Your assignment:
Drop the pictures, then repeat every record exactly as it stands.

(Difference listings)
********

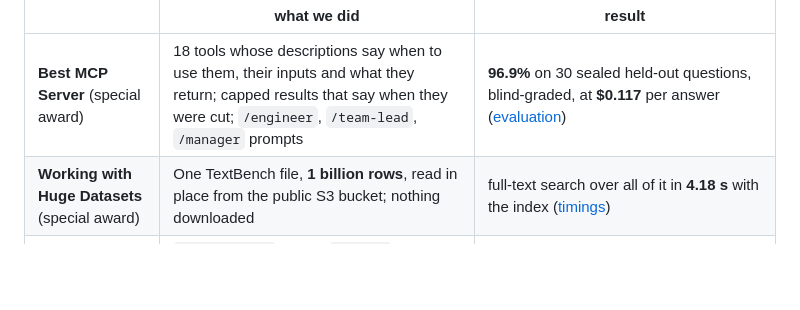
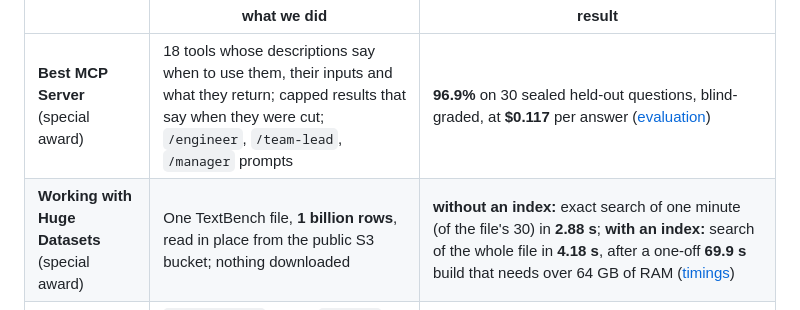
Before and after one commit to ugnmura/rcagent, a Markdown page: README.md, the part around the change. Drawn GitHub-style; blank space fills up the shorter version.

Commit message:
docs: README states TextBench search times with and without the index

```diff
--- a/README.md
+++ b/README.md
@@ -25,7 +25,7 @@ it we entered both special awards and added optional extensions from the brief:
 | | what we did | result |
 |---|---|---|
 | **Best MCP Server** (special award) | 18 tools whose descriptions say when to use them, their inputs and what they return; capped results that say when they were cut; `/engineer`, `/team-lead`, `/manager` prompts | **96.9%** on 30 sealed held-out questions, blind-graded, at **$0.117** per answer ([evaluation](docs/EVALUATION.md)) |
-| **Working with Huge Datasets** (special award) | One TextBench file, **1 billion rows**, read in place from the public S3 bucket; nothing downloaded | full-text search over all of it in **4.18 s** with the index ([timings](docs/HUGE_DATASETS.md)) |
+| **Working with Huge Datasets** (special award) | One TextBench file, **1 billion rows**, read in place from the public S3 bucket; nothing downloaded | **without an index:** exact search of one minute (of the file's 30) in **2.88 s**; **with an index:** search of the whole file in **4.18 s**, after a one-off **69.9 s** build that needs over 64 GB of RAM ([timings](docs/HUGE_DATASETS.md)) |
 | **Agent-managed indexes** (optional) | `create_index` (with a `dry_run` size and time estimate) and `drop_index`, so the agent builds an index for an investigation and removes it after | index over 1B rows built in **69.9 s**; build time against query time in [docs/HUGE_DATASETS.md](docs/HUGE_DATASETS.md#the-trade-off-index-build-time-against-query-time) |
 | **Fuzzy matching** (optional) | `search_logs` with `fuzzy`, through the search index | |
 | **Template mining** (our own) | Log lines grouped into message templates at question time (SQL masking, then Drain), kept as stable IDs `T1, T2, …` | best BGL grouping score (FGA 0.745) of every approach compared, published parsers included ([table](docs/EVALUATION.md#templating-better-grouping-than-drain-on-the-full-loghub-20-data)) |
```
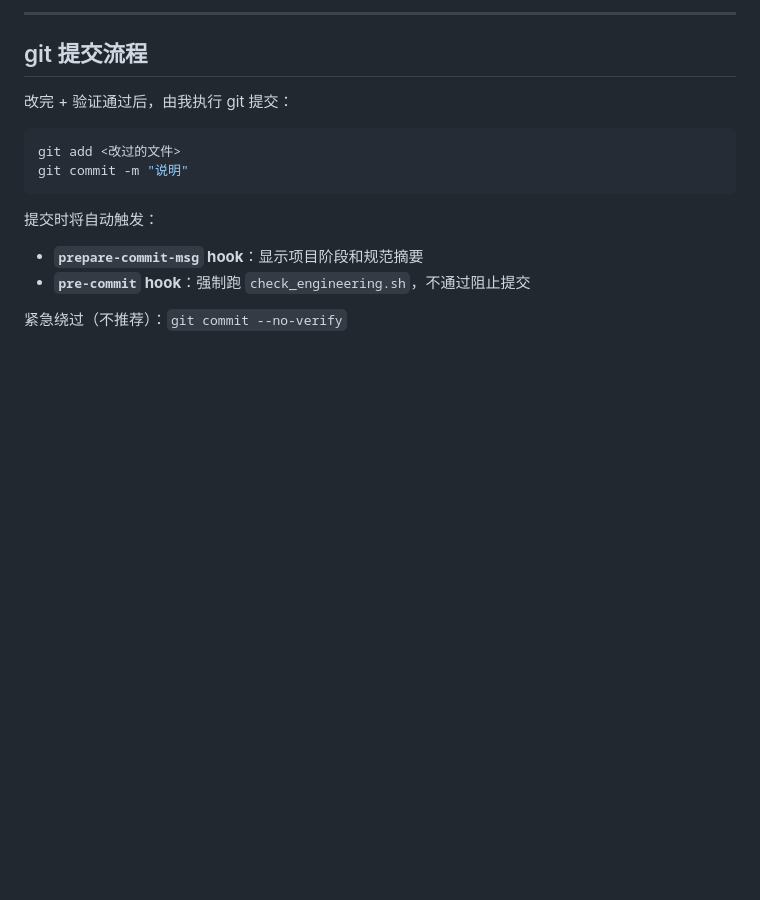
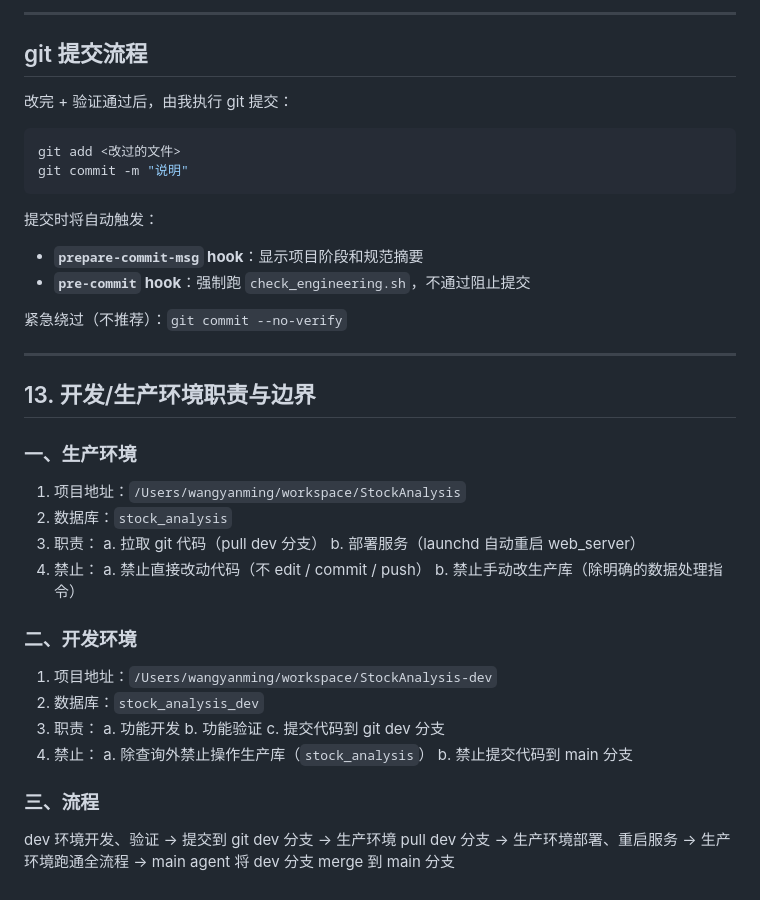
Before and after one commit to wangyanming/StockAnalysis, a Markdown page: skills/engineering-rules/SKILL.md, the part around the change. Drawn GitHub-style; blank space fills up the shorter version.

Commit message:
📐 规范: 新增第13章 开发/生产环境职责与边界（开发在StockAnalysis-dev、生产只git pull；禁止生产改代码/提交main）

```diff
--- a/skills/engineering-rules/SKILL.md
+++ b/skills/engineering-rules/SKILL.md
@@ -296,3 +296,36 @@ git commit -m "说明"
 - **`pre-commit` hook**：强制跑 `check_engineering.sh`，不通过阻止提交
 
 紧急绕过（不推荐）：`git commit --no-verify`
+
+---
+
+## 13. 开发/生产环境职责与边界
+
+### 一、生产环境
+1. 项目地址：`/Users/wangyanming/workspace/StockAnalysis`
+2. 数据库：`stock_analysis`
+3. 职责：
+   a. 拉取 git 代码（pull dev 分支）
+   b. 部署服务（launchd 自动重启 web_server）
+4. 禁止：
+   a. 禁止直接改动代码（不 edit / commit / push）
+   b. 禁止手动改生产库（除明确的数据处理指令）
+
+### 二、开发环境
+1. 项目地址：`/Users/wangyanming/workspace/StockAnalysis-dev`
+2. 数据库：`stock_analysis_dev`
+3. 职责：
+   a. 功能开发
+   b. 功能验证
+   c. 提交代码到 git dev 分支
+4. 禁止：
+   a. 除查询外禁止操作生产库（`stock_analysis`）
+   b. 禁止提交代码到 main 分支
+
+### 三、流程
+dev 环境开发、验证
+→ 提交到 git dev 分支
+→ 生产环境 pull dev 分支
+→ 生产环境部署、重启服务
+→ 生产环境跑通全流程
+→ main agent 将 dev 分支 merge 到 main 分支
```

********

Task solution:
Before and after one commit to ugnmura/rcagent, a Markdown page: README.md, the part around the change. Drawn GitHub-style; blank space fills up the shorter version.

Commit message:
docs: README states TextBench search times with and without the index

```diff
--- a/README.md
+++ b/README.md
@@ -25,7 +25,7 @@ it we entered both special awards and added optional extensions from the brief:
 | | what we did | result |
 |---|---|---|
 | **Best MCP Server** (special award) | 18 tools whose descriptions say when to use them, their inputs and what they return; capped results that say when they were cut; `/engineer`, `/team-lead`, `/manager` prompts | **96.9%** on 30 sealed held-out questions, blind-graded, at **$0.117** per answer ([evaluation](docs/EVALUATION.md)) |
-| **Working with Huge Datasets** (special award) | One TextBench file, **1 billion rows**, read in place from the public S3 bucket; nothing downloaded | full-text search over all of it in **4.18 s** with the index ([timings](docs/HUGE_DATASETS.md)) |
+| **Working with Huge Datasets** (special award) | One TextBench file, **1 billion rows**, read in place from the public S3 bucket; nothing downloaded | **without an index:** exact search of one minute (of the file's 30) in **2.88 s**; **with an index:** search of the whole file in **4.18 s**, after a one-off **69.9 s** build that needs over 64 GB of RAM ([timings](docs/HUGE_DATASETS.md)) |
 | **Agent-managed indexes** (optional) | `create_index` (with a `dry_run` size and time estimate) and `drop_index`, so the agent builds an index for an investigation and removes it after | index over 1B rows built in **69.9 s**; build time against query time in [docs/HUGE_DATASETS.md](docs/HUGE_DATASETS.md#the-trade-off-index-build-time-against-query-time) |
 | **Fuzzy matching** (optional) | `search_logs` with `fuzzy`, through the search index | |
 | **Template mining** (our own) | Log lines grouped into message templates at question time (SQL masking, then Drain), kept as stable IDs `T1, T2, …` | best BGL grouping score (FGA 0.745) of every approach compared, published parsers included ([table](docs/EVALUATION.md#templating-better-grouping-than-drain-on-the-full-loghub-20-data)) |
```
Before and after one commit to wangyanming/StockAnalysis, a Markdown page: skills/engineering-rules/SKILL.md, the part around the change. Drawn GitHub-style; blank space fills up the shorter version.

Commit message:
📐 规范: 新增第13章 开发/生产环境职责与边界（开发在StockAnalysis-dev、生产只git pull；禁止生产改代码/提交main）

```diff
--- a/skills/engineering-rules/SKILL.md
+++ b/skills/engineering-rules/SKILL.md
@@ -296,3 +296,36 @@ git commit -m "说明"
 - **`pre-commit` hook**：强制跑 `check_engineering.sh`，不通过阻止提交
 
 紧急绕过（不推荐）：`git commit --no-verify`
+
+---
+
+## 13. 开发/生产环境职责与边界
+
+### 一、生产环境
+1. 项目地址：`/Users/wangyanming/workspace/StockAnalysis`
+2. 数据库：`stock_analysis`
+3. 职责：
+   a. 拉取 git 代码（pull dev 分支）
+   b. 部署服务（launchd 自动重启 web_server）
+4. 禁止：
+   a. 禁止直接改动代码（不 edit / commit / push）
+   b. 禁止手动改生产库（除明确的数据处理指令）
+
+### 二、开发环境
+1. 项目地址：`/Users/wangyanming/workspace/StockAnalysis-dev`
+2. 数据库：`stock_analysis_dev`
+3. 职责：
+   a. 功能开发
+   b. 功能验证
+   c. 提交代码到 git dev 分支
+4. 禁止：
+   a. 除查询外禁止操作生产库（`stock_analysis`）
+   b. 禁止提交代码到 main 分支
+
+### 三、流程
+dev 环境开发、验证
+→ 提交到 git dev 分支
+→ 生产环境 pull dev 分支
+→ 生产环境部署、重启服务
+→ 生产环境跑通全流程
+→ main agent 将 dev 分支 merge 到 main 分支
```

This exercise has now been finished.